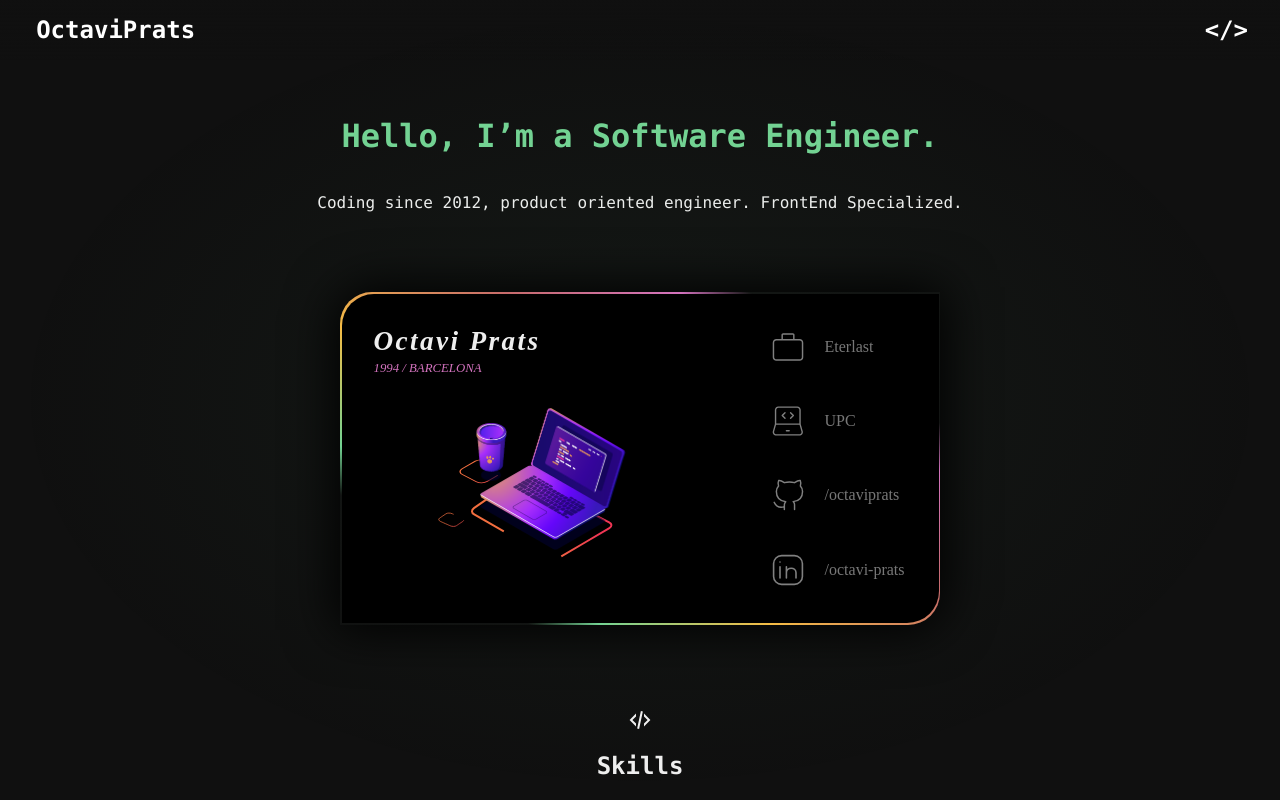
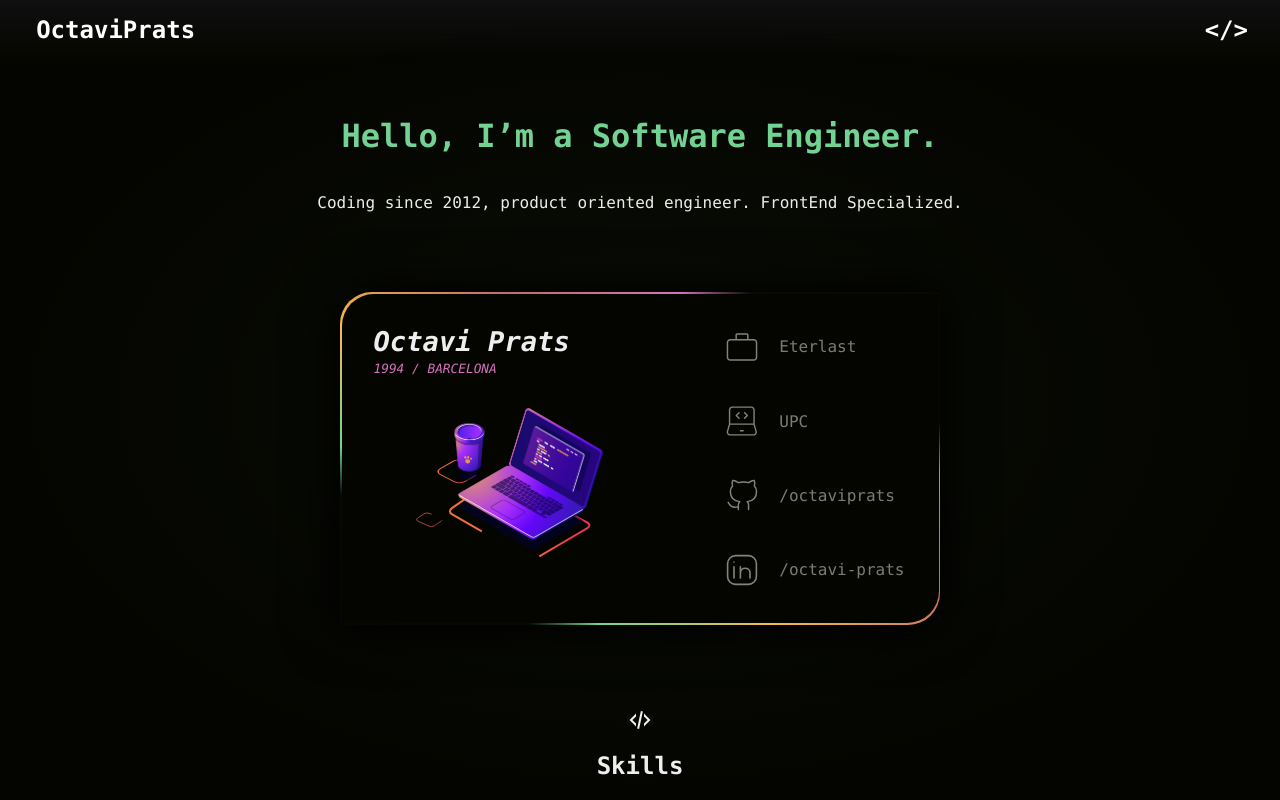
Before and after one commit to OctaviPrats/octaviprats.github.io, a React (Create React App) app in the folder web-source/my-app/: page / in a window 1280 px wide. Shown: the top 800 px of the page. Built offline with nearby package versions, Linux system fonts and the light colour scheme.

Commit message:
feat (cover): color and font changes

```diff
--- a/web-source/my-app/src/index.css
+++ b/web-source/my-app/src/index.css
@@ -9,7 +9,7 @@ body {
   -webkit-font-smoothing: antialiased;
   -moz-osx-font-smoothing: grayscale;
   color: #eee;
-  background: #101010;
+  background: #050500;
 
 }
 
--- a/web-source/my-app/src/pages/Home/BusinessCard/BusinessCard.css
+++ b/web-source/my-app/src/pages/Home/BusinessCard/BusinessCard.css
@@ -10,7 +10,6 @@
   align-items: center;
   overflow: hidden;
   box-shadow: 0 0 50px 5px black;
-  font-family: PragmataPro;
   max-width: 90vw;
 }
 
@@ -30,7 +29,7 @@
 }
 
 .businessCard {
-  background-color: black;
+  background-color: #050500;
   width: calc(100% - 3px);
   height: calc(100% - 3px);
   z-index: 1;
@@ -78,7 +77,6 @@
   text-transform: capitalize;
   font-size: 1.7rem;
   font-style: italic;
-  letter-spacing: 0.15rem;
   padding: 1rem 0 0 0;
   margin: 0;
 }
@@ -118,7 +116,6 @@
 .network-item:hover {
   cursor: pointer;
   opacity: 1;
-  background-color: #d373be32;
 }
 
 .network-item img {
```
Also changed, not shown: 1 other file (tests, documents, lock files or other folders).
========
> _PROBLEM_:
Give the number of lines in the listing that hold the string "index". Add nothing else.

> _WRITTEN ANSWER_:
3